In Australia, the abuse of children is finally getting the light it deserves, with a Royal Commission examining the way institutions allowed, and concealed, the abuse of children within their care. Schools, churches, and government residences have been raked over the coals; their dirty secrets have been exposed, and victims have been given a voice.

A consequence of the Royal Commission is a renewed focus on child safety in community organisations such as churches, sporting clubs, schools, and any other group that works with children. For example, in my home state of Victoria in Australia, all these organisations must comply with child safety standards, in the hope that a culture of protecting children can become the norm.

This is fantastic, but presents a problem for these organisations. How do they put together the documents needed to comply? This can include, for example, a policy, a statement about their commitment to child safety, and a code of conduct for staff and volunteers. And how to they make these documents user-friendly for staff and volunteer? Some policies are so filled with legal language as to be impenetrable to the average person.

At the moment, I am involved in two groups that are working on these policies. My church has just completed the process, and I’m on a school council that is detailing the requirements for parents and other adults who want to help out as volunteers on the school property. It’s a difficult process, but needs to be done.

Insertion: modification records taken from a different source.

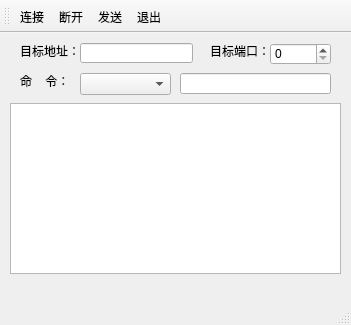
Before: the Qt Designer form mainwindow.ui in imLuning/QT_AgvGui, drawn with Qt 5.
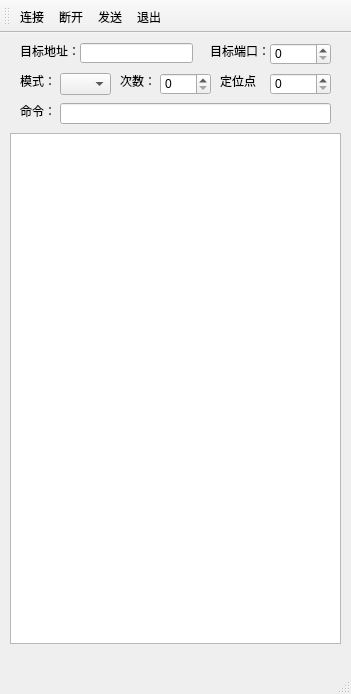
After: the same form once the commit is applied. Icons and pictures are not drawn.

Commit message: TCP连接优化

```diff
--- a/mainwindow.ui
+++ b/mainwindow.ui
@@ -7,7 +7,7 @@
     <x>0</x>
     <y>0</y>
     <width>351</width>
-    <height>325</height>
+    <height>694</height>
    </rect>
   </property>
   <property name="sizePolicy">
@@ -19,13 +19,13 @@
   <property name="minimumSize">
    <size>
     <width>351</width>
-    <height>325</height>
+    <height>694</height>
    </size>
   </property>
   <property name="maximumSize">
    <size>
     <width>351</width>
-    <height>325</height>
+    <height>694</height>
    </size>
   </property>
   <property name="windowTitle">
@@ -40,11 +40,29 @@
     <property name="geometry">
      <rect>
       <x>10</x>
-      <y>70</y>
+      <y>100</y>
       <width>331</width>
-      <height>171</height>
+      <height>511</height>
      </rect>
     </property>
+    <property name="sizePolicy">
+     <sizepolicy hsizetype="Fixed" vsizetype="Fixed">
+      <horstretch>0</horstretch>
+      <verstretch>0</verstretch>
+     </sizepolicy>
+    </property>
+    <property name="minimumSize">
+     <size>
+      <width>331</width>
+      <height>511</height>
+     </size>
+    </property>
+    <property name="maximumSize">
+     <size>
+      <width>331</width>
+      <height>511</height>
+     </size>
+    </property>
    </widget>
    <widget class="QLabel" name="labelTarAddr">
     <property name="geometry">
@@ -98,36 +116,95 @@
    <widget class="QLineEdit" name="lineEditCommand">
     <property name="geometry">
      <rect>
-      <x>180</x>
-      <y>40</y>
-      <width>151</width>
+      <x>60</x>
+      <y>70</y>
+      <width>271</width>
       <height>21</height>
      </rect>
     </property>
    </widget>
-   <widget class="QLabel" name="labelCommand">
+   <widget class="QLabel" name="labelMode">
     <property name="geometry">
      <rect>
       <x>20</x>
       <y>40</y>
-      <width>61</width>
+      <width>31</width>
       <height>16</height>
      </rect>
     </property>
     <property name="text">
-     <string>命    令：</string>
+     <string>模式：</string>
     </property>
    </widget>
    <widget class="QComboBox" name="comboBoxCommand">
     <property name="geometry">
      <rect>
-      <x>80</x>
+      <x>60</x>
       <y>40</y>
-      <width>91</width>
+      <width>51</width>
       <height>22</height>
      </rect>
     </property>
    </widget>
+   <widget class="QSpinBox" name="spinBoxCount">
+    <property name="geometry">
+     <rect>
+      <x>160</x>
+      <y>40</y>
+      <width>51</width>
+      <height>22</height>
+     </rect>
+    </property>
+   </widget>
+   <widget class="QSpinBox" name="spinBoxLocatedPoint">
+    <property name="geometry">
+     <rect>
+      <x>270</x>
+      <y>40</y>
+      <width>61</width>
+      <height>22</height>
+     </rect>
+    </property>
+   </widget>
+   <widget class="QLabel" name="labelCount">
+    <property name="geometry">
+     <rect>
+      <x>120</x>
+      <y>40</y>
+      <width>31</width>
+      <height>16</height>
+     </rect>
+    </property>
+    <property name="text">
+     <string>次数：</string>
+    </property>
+   </widget>
+   <widget class="QLabel" name="labelLocatedPoint">
+    <property name="geometry">
+     <rect>
+      <x>220</x>
+      <y>40</y>
+      <width>41</width>
+      <height>16</height>
+     </rect>
+    </property>
+    <property name="text">
+     <string>定位点：</string>
+    </property>
+   </widget>
+   <widget class="QLabel" name="labelCommand">
+    <property name="geometry">
+     <rect>
+      <x>20</x>
+      <y>70</y>
+      <width>31</width>
+      <height>16</height>
+     </rect>
+    </property>
+    <property name="text">
+     <string>命令：</string>
+    </property>
+   </widget>
   </widget>
   <widget class="QMenuBar" name="menuBar">
    <property name="geometry">
```
The commit also changes 1 other file.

There are a few of ways to get this done:

  • Do It Yourself: you can download a kit from somewhere like Our Community or the Commission for Children and Young People, and then get going on adapting their templates for your organisation.
  • Hire a Specialist: you can contract an organisation like ChildSafe to help your organisation with policies, training, and creating a culture of safety.
  • Hire Me: if you have already put together policies and codes of conduct, but need to make them readable for the average volunteer, then I can help. I’m an expert in making complex language readable for the average person. And, as a youth worker, church worker, and teacher, I understand community organisations from a personal and professional standpoint. If you want your codes of conduct to actually make sense for your staff and volunteers, then it’s likely they’ll need to be re-written. Get in touch or call 0421 764 699 if you want to talk about your requirements.

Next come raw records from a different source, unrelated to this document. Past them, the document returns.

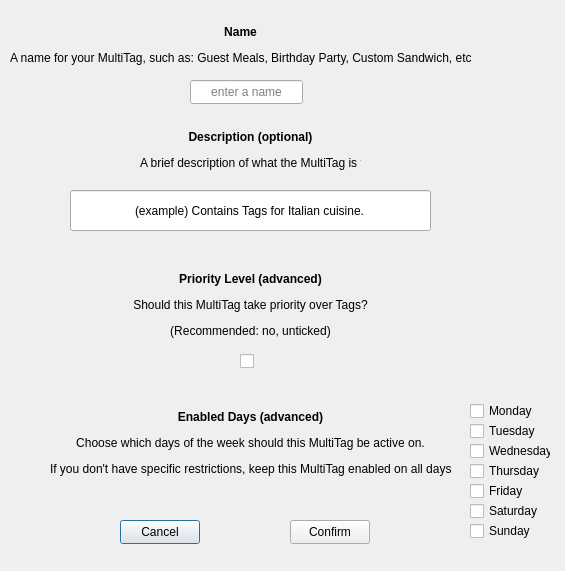
First picture: the form in qtfolder/MealPlanner/createmultitag_basicparams.ui, repository NoorA0/MealPlanner, before the edit.
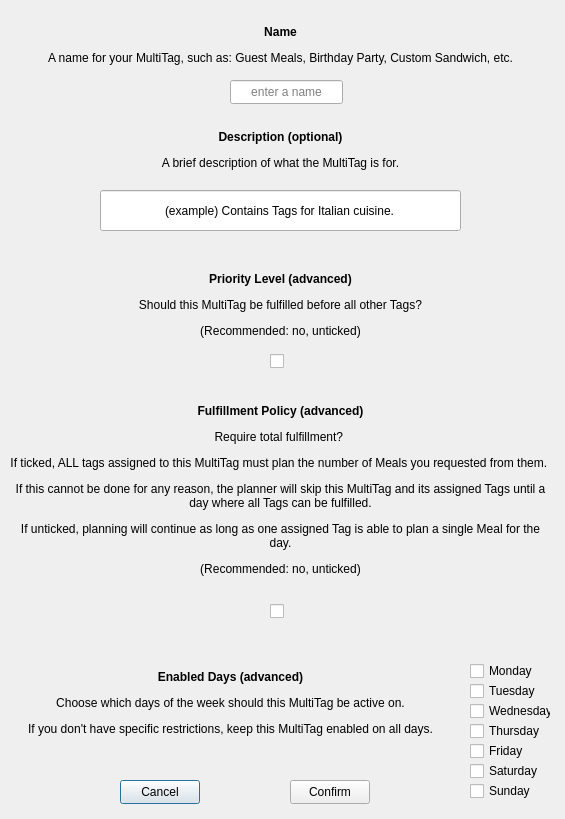
Second picture: the form after the edit.

Commit message: implemented all MultiTag related windows

What changed in the file:
```diff
--- a/qtfolder/MealPlanner/createmultitag_basicparams.ui
+++ b/qtfolder/MealPlanner/createmultitag_basicparams.ui
@@ -7,7 +7,7 @@
     <x>0</x>
     <y>0</y>
     <width>565</width>
-    <height>571</height>
+    <height>819</height>
    </rect>
   </property>
   <property name="windowTitle">
@@ -17,7 +17,7 @@
    <property name="geometry">
     <rect>
      <x>470</x>
-     <y>480</y>
+     <y>740</y>
      <width>78</width>
      <height>22</height>
     </rect>
@@ -30,7 +30,7 @@
    <property name="geometry">
     <rect>
      <x>120</x>
-     <y>520</y>
+     <y>780</y>
      <width>80</width>
      <height>24</height>
     </rect>
@@ -43,7 +43,7 @@
    <property name="geometry">
     <rect>
      <x>470</x>
-     <y>440</y>
+     <y>700</y>
      <width>81</width>
      <height>22</height>
     </rect>
@@ -55,9 +55,9 @@
   <widget class="QLabel" name="label_enabledDays">
    <property name="geometry">
     <rect>
-     <x>50</x>
-     <y>410</y>
-     <width>401</width>
+     <x>10</x>
+     <y>670</y>
+     <width>441</width>
      <height>81</height>
     </rect>
    </property>
@@ -69,7 +69,7 @@
    <property name="geometry">
     <rect>
      <x>470</x>
-     <y>420</y>
+     <y>680</y>
      <width>78</width>
      <height>22</height>
     </rect>
@@ -82,7 +82,7 @@
    <property name="geometry">
     <rect>
      <x>290</x>
-     <y>520</y>
+     <y>780</y>
      <width>80</width>
      <height>24</height>
     </rect>
@@ -94,7 +94,7 @@
   <widget class="QCheckBox" name="checkBox_dependsOnMultiTag">
    <property name="geometry">
     <rect>
-     <x>240</x>
+     <x>270</x>
      <y>350</y>
      <width>21</width>
      <height>22</height>
@@ -108,7 +108,7 @@
    <property name="geometry">
     <rect>
      <x>470</x>
-     <y>500</y>
+     <y>760</y>
      <width>78</width>
      <height>22</height>
     </rect>
@@ -122,7 +122,7 @@
     <rect>
      <x>10</x>
      <y>20</y>
-     <width>461</width>
+     <width>541</width>
      <height>51</height>
     </rect>
    </property>
@@ -134,7 +134,7 @@
    <property name="geometry">
     <rect>
      <x>470</x>
-     <y>460</y>
+     <y>720</y>
      <width>78</width>
      <height>22</height>
     </rect>
@@ -146,7 +146,7 @@
   <widget class="QLineEdit" name="lineEdit_name">
    <property name="geometry">
     <rect>
-     <x>190</x>
+     <x>230</x>
      <y>80</y>
      <width>113</width>
      <height>24</height>
@@ -166,7 +166,7 @@
    <property name="geometry">
     <rect>
      <x>470</x>
-     <y>400</y>
+     <y>660</y>
      <width>78</width>
      <height>22</height>
     </rect>
@@ -178,9 +178,9 @@
   <widget class="QLabel" name="label_description">
    <property name="geometry">
     <rect>
-     <x>140</x>
+     <x>10</x>
      <y>130</y>
-     <width>221</width>
+     <width>541</width>
      <height>41</height>
     </rect>
    </property>
@@ -191,20 +191,20 @@
   <widget class="QLabel" name="label_multitagDependency">
    <property name="geometry">
     <rect>
-     <x>130</x>
+     <x>10</x>
      <y>270</y>
-     <width>241</width>
+     <width>541</width>
      <height>71</height>
     </rect>
    </property>
    <property name="text">
-    <string>&lt;html&gt;&lt;head/&gt;&lt;body&gt;&lt;p align=&quot;center&quot;&gt;&lt;span style=&quot; font-weight:700;&quot;&gt;Priority Level (advanced)&lt;/span&gt;&lt;/p&gt;&lt;p align=&quot;center&quot;&gt;Should this MultiTag take priority over Tags?&lt;/p&gt;&lt;p align=&quot;center&quot;&gt;(Recommended: no, unticked)&lt;/p&gt;&lt;/body&gt;&lt;/html&gt;</string>
+    <string>&lt;html&gt;&lt;head/&gt;&lt;body&gt;&lt;p align=&quot;center&quot;&gt;&lt;span style=&quot; font-weight:700;&quot;&gt;Priority Level (advanced)&lt;/span&gt;&lt;/p&gt;&lt;p align=&quot;center&quot;&gt;Should this MultiTag be fulfilled before all other Tags?&lt;/p&gt;&lt;p align=&quot;center&quot;&gt;(Recommended: no, unticked)&lt;/p&gt;&lt;/body&gt;&lt;/html&gt;</string>
    </property>
   </widget>
   <widget class="QLineEdit" name="lineEdit_description">
    <property name="geometry">
     <rect>
-     <x>70</x>
+     <x>100</x>
      <y>190</y>
      <width>361</width>
      <height>41</height>
@@ -230,7 +230,7 @@
    <property name="geometry">
     <rect>
      <x>470</x>
-     <y>520</y>
+     <y>780</y>
      <width>78</width>
      <height>22</height>
     </rect>
@@ -239,6 +239,35 @@
     <string>Sunday</string>
    </property>
   </widget>
+  <widget class="QLabel" name="label_requireTotalFulfillment">
+   <property name="geometry">
+    <rect>
+     <x>10</x>
+     <y>400</y>
+     <width>541</width>
+     <height>181</height>
+    </rect>
+   </property>
+   <property name="text">
+    <string>&lt;html&gt;&lt;head/&gt;&lt;body&gt;&lt;p align=&quot;center&quot;&gt;&lt;span style=&quot; font-weight:700;&quot;&gt;Fulfillment Policy (advanced)&lt;/span&gt;&lt;/p&gt;&lt;p align=&quot;center&quot;&gt;Require total fulfillment? &lt;/p&gt;&lt;p align=&quot;center&quot;&gt;If ticked, ALL tags assigned to this MultiTag must plan the number of Meals you requested from them. &lt;/p&gt;&lt;p align=&quot;center&quot;&gt;If this cannot be done for any reason, the planner will skip this MultiTag and its assigned Tags until a day where all Tags can be fulfilled.&lt;/p&gt;&lt;p align=&quot;center&quot;&gt;If unticked, planning will continue as long as one assigned Tag is able to plan a single Meal for the day.&lt;/p&gt;&lt;p align=&quot;center&quot;&gt;(Recommended: no, unticked)&lt;/p&gt;&lt;/body&gt;&lt;/html&gt;</string>
+   </property>
+   <property name="wordWrap">
+    <bool>true</bool>
+   </property>
+  </widget>
+  <widget class="QCheckBox" name="checkBox_requireTotalFulfillment">
+   <property name="geometry">
+    <rect>
+     <x>270</x>
+     <y>600</y>
+     <width>21</width>
+     <height>22</height>
+    </rect>
+   </property>
+   <property name="text">
+    <string/>
+   </property>
+  </widget>
  </widget>
  <resources/>
  <connections/>
```
Left out of the diff: 4 changed lines with no effect on the pictures. The commit also changes 19 other files.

Whatever your approach, child safety needs to be a priority for your organisation.